The Atomic Bombing of Nagasaki - 9th August 1945
Date: Thursday, August 09 @ 04:02:00 MDT
Codename "Fat-Man", detonated over Nagasaki, it was the 2nd and last nuclear weapon to be used in combat. The bombing of Nagasaki on August 9th was the last major act of World War Two and within days the Japanese had surrendered. |Read More|
By the time the B-29 'Bockscar' got near to its primary target, Kokura, it became clear that the city was covered by cloud and not a viable target. After three runs over the city, and with fuel running low because a transfer pump on a reserve tank had failed before take-off, they headed for their secondary target, Nagasaki.
A last minute break in the clouds over Nagasaki allowed the Bockscar to visually sight the target as ordered. The weapon was dropped over the city's industrial valley, and at 11:02 local time (02:02 GMT) it detonated 500 meters above the city with a yield equivalent to 21,000 tons of TNT.
The bomb exploded nearly 3 kilometers northwest of the planned hypocenter. As a result of this aiming error, the blast was confined primarily to the Urakami Valley with a major portion of the city was protected by the intervening hills.
Fat-Man was bigger than Little Boy, but its impact was reduced by the natural topography of the city. Where the bomb blast hit at its peak, massive damage was done. An area about 3.7km by 3km was destroyed but other parts of the city were saved from the blast.
Curiously, the city's train service was not interrupted and the fire damage that followed Hiroshima did not occur in Nagasaki as many parts of the city were broken up by water. The fires simply could not cross these gaps and they burned out.
One survivor, Sadako Moriyama, had gone to a bomb shelter when the sirens sounded. After the bomb had gone off, she saw what she thought were two large lizards crawling into the shelter she was in, only to realise that they were human beings whose bodies had been relieved of their skin by the blast.
As in Hiroshima, many in Nagasaki died after the immediate impact of the bomb had gone away from mysterious ailments which we now associate with radiation poisoning. No-one, understandably, knew what to do to help the victims of this newest of illnesses.

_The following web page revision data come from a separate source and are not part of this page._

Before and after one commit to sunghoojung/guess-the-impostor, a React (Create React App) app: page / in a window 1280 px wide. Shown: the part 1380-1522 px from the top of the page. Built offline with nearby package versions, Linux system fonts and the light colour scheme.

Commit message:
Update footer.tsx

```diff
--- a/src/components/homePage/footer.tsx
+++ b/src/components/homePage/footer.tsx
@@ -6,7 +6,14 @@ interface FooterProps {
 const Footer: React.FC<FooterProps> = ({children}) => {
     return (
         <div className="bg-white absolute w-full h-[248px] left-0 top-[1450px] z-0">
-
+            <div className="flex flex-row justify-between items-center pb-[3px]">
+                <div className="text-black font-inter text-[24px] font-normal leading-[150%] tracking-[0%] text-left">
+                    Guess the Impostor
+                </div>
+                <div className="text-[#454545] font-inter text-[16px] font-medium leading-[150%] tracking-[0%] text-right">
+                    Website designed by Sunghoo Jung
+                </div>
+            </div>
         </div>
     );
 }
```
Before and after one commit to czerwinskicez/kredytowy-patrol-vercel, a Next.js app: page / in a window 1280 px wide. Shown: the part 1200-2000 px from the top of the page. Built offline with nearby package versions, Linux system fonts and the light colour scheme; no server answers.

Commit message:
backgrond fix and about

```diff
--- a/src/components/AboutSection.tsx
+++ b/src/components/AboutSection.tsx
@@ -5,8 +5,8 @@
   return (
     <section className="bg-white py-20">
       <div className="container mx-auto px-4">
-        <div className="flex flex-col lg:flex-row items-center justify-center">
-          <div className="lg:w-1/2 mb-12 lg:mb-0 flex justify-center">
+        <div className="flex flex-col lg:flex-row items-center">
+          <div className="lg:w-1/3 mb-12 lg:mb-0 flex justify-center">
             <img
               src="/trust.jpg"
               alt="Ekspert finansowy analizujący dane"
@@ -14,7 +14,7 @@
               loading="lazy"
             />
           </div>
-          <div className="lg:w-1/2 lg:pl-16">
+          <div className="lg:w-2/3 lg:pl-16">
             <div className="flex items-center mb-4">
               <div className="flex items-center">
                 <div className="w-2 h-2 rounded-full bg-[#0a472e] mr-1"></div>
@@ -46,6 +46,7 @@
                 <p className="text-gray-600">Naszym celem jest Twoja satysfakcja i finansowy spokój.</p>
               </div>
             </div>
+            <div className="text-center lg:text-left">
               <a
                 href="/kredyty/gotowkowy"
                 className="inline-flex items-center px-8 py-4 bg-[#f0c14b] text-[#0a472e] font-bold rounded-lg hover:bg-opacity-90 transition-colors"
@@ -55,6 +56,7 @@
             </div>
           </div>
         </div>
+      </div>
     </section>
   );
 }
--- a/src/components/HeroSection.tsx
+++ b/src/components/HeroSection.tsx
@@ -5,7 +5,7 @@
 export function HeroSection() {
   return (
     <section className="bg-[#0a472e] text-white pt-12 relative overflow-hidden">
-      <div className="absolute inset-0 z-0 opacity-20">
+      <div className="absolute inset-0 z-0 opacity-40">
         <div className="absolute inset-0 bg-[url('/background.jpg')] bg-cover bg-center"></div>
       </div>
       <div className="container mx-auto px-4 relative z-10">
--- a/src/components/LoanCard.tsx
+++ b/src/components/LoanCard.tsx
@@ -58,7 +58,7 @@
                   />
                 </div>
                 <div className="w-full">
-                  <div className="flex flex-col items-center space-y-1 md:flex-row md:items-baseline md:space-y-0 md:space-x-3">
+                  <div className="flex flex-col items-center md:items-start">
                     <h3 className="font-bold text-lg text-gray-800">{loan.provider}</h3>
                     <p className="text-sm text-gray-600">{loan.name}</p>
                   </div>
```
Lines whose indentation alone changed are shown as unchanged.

About 70,000 of Nagasaki's 240,000 residents were killed instantly, and up to 60,000 were injured. The radius of total destruction was about 1.6 km (1 mile), followed by fires across the northern portion of the city to 3.2 km (2 miles) south of the bomb. The total number of residents killed may have been as many as 80,000, including the few who died from radiation poisoning in the following months.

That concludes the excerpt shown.